_Exercise description_
The required answer is every line of the data containing the word "publications".

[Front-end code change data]
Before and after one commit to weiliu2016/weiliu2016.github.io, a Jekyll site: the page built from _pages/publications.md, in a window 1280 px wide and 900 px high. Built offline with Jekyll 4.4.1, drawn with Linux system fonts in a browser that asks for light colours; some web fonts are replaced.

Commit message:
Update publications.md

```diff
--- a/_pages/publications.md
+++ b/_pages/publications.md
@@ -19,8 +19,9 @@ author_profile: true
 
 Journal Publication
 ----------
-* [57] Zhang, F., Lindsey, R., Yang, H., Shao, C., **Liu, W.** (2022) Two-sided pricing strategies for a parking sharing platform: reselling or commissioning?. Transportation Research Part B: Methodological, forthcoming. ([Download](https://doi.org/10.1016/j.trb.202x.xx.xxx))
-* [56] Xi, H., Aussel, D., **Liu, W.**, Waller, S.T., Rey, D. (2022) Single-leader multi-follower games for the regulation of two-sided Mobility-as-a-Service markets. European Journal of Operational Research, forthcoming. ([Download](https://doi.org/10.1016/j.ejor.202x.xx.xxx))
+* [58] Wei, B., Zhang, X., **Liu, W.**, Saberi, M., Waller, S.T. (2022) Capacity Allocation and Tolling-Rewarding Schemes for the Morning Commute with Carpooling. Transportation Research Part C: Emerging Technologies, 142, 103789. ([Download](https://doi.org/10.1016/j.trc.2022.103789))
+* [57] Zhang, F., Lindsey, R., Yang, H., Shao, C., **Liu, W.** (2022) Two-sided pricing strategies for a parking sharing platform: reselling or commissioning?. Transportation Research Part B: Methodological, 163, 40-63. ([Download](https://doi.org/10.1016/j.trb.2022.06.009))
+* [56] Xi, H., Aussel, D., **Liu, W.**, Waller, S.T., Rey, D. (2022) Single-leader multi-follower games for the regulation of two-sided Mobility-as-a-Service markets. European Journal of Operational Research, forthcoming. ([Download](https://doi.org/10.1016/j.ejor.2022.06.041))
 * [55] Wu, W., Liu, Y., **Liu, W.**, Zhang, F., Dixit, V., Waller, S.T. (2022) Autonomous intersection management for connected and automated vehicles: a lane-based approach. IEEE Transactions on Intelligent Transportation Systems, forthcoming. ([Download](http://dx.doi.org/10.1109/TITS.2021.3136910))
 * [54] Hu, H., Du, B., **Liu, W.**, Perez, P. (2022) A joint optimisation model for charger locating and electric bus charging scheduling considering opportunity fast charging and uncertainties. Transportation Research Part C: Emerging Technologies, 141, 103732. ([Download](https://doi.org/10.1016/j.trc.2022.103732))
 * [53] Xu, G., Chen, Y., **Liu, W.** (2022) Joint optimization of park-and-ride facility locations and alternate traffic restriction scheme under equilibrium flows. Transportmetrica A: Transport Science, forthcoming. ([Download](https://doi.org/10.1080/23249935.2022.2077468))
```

_Answer to the exercise_
Before and after one commit to weiliu2016/weiliu2016.github.io, a Jekyll site: the page built from _pages/publications.md, in a window 1280 px wide and 900 px high. Built offline with Jekyll 4.4.1, drawn with Linux system fonts in a browser that asks for light colours; some web fonts are replaced.
Update publications.md
--- a/_pages/publications.md
+++ b/_pages/publications.md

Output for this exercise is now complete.